Goal of the exercise – Count up the lines holding "subgraph" in the material, then reply with only the number.

Provided data –

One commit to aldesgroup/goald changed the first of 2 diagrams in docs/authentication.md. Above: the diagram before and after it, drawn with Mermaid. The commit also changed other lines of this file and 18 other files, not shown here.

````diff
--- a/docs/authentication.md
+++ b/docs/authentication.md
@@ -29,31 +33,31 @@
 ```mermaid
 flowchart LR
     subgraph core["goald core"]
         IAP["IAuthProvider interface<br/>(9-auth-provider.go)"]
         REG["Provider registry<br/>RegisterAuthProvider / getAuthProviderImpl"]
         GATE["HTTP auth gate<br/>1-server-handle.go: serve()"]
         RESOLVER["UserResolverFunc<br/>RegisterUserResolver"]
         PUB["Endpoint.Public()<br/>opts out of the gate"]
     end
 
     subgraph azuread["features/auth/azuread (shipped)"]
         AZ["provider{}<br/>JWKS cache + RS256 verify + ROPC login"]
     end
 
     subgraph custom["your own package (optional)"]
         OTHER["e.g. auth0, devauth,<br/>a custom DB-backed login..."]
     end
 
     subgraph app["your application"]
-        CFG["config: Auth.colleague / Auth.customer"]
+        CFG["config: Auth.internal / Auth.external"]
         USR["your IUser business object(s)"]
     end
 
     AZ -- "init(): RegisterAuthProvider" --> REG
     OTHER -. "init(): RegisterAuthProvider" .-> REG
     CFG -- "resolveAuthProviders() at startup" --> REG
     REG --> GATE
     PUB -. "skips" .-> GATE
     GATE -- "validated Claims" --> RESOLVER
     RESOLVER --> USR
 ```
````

Result – 4